▶ _What you need to do_
Every line below between the line holding "to brandsetudigital/WhatsApp-Automaion, an" and the line holding "Also changed, not shown: 6 other files.", inclusive, should be repeated exactly, and all other lines omitted.

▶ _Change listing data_
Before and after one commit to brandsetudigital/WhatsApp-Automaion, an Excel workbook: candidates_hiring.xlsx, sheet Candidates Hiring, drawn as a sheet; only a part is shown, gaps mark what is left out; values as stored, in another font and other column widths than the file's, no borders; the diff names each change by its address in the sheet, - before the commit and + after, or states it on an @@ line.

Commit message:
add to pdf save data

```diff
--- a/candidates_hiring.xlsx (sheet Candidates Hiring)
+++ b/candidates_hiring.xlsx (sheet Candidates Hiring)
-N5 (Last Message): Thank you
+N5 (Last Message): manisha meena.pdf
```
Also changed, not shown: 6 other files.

==

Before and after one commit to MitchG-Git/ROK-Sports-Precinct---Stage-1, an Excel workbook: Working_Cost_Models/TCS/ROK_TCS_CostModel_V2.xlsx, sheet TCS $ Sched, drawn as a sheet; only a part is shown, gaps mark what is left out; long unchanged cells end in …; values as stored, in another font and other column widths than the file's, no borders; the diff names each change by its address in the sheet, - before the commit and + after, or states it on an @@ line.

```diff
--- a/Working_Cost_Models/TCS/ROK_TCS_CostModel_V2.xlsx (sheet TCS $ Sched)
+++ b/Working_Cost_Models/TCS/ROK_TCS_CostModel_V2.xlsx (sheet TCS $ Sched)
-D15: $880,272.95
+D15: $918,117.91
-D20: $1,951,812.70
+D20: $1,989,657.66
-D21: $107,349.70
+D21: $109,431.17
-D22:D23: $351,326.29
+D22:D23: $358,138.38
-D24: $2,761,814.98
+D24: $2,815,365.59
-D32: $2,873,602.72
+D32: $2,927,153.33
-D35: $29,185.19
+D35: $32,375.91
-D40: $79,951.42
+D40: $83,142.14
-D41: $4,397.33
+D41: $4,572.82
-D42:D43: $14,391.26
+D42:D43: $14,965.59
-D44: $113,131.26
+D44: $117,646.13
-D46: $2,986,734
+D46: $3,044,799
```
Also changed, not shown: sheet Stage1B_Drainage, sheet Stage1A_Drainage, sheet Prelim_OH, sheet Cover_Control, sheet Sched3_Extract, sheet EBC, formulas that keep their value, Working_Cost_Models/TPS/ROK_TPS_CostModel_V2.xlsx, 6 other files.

* * *

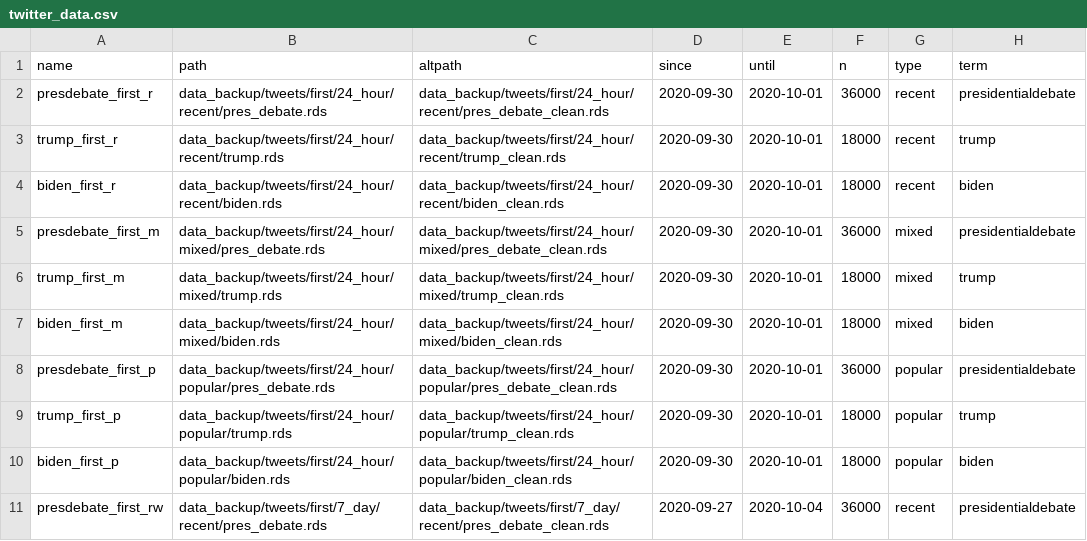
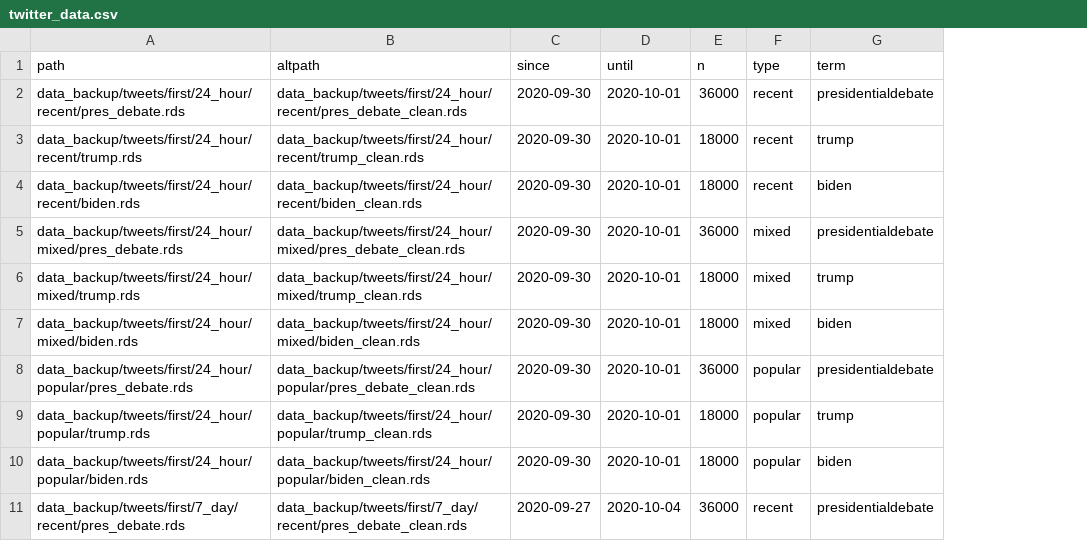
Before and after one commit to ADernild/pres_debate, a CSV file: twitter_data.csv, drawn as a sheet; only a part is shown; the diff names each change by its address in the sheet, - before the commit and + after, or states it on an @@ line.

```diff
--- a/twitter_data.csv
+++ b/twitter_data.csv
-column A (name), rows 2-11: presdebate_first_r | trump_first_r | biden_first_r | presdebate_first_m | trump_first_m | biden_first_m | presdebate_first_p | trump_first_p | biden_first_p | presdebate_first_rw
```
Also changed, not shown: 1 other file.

▶ _Answer to the exercise_
Before and after one commit to brandsetudigital/WhatsApp-Automaion, an Excel workbook: candidates_hiring.xlsx, sheet Candidates Hiring, drawn as a sheet; only a part is shown, gaps mark what is left out; values as stored, in another font and other column widths than the file's, no borders; the diff names each change by its address in the sheet, - before the commit and + after, or states it on an @@ line.

Commit message:
add to pdf save data

```diff
--- a/candidates_hiring.xlsx (sheet Candidates Hiring)
+++ b/candidates_hiring.xlsx (sheet Candidates Hiring)
-N5 (Last Message): Thank you
+N5 (Last Message): manisha meena.pdf
```
Also changed, not shown: 6 other files.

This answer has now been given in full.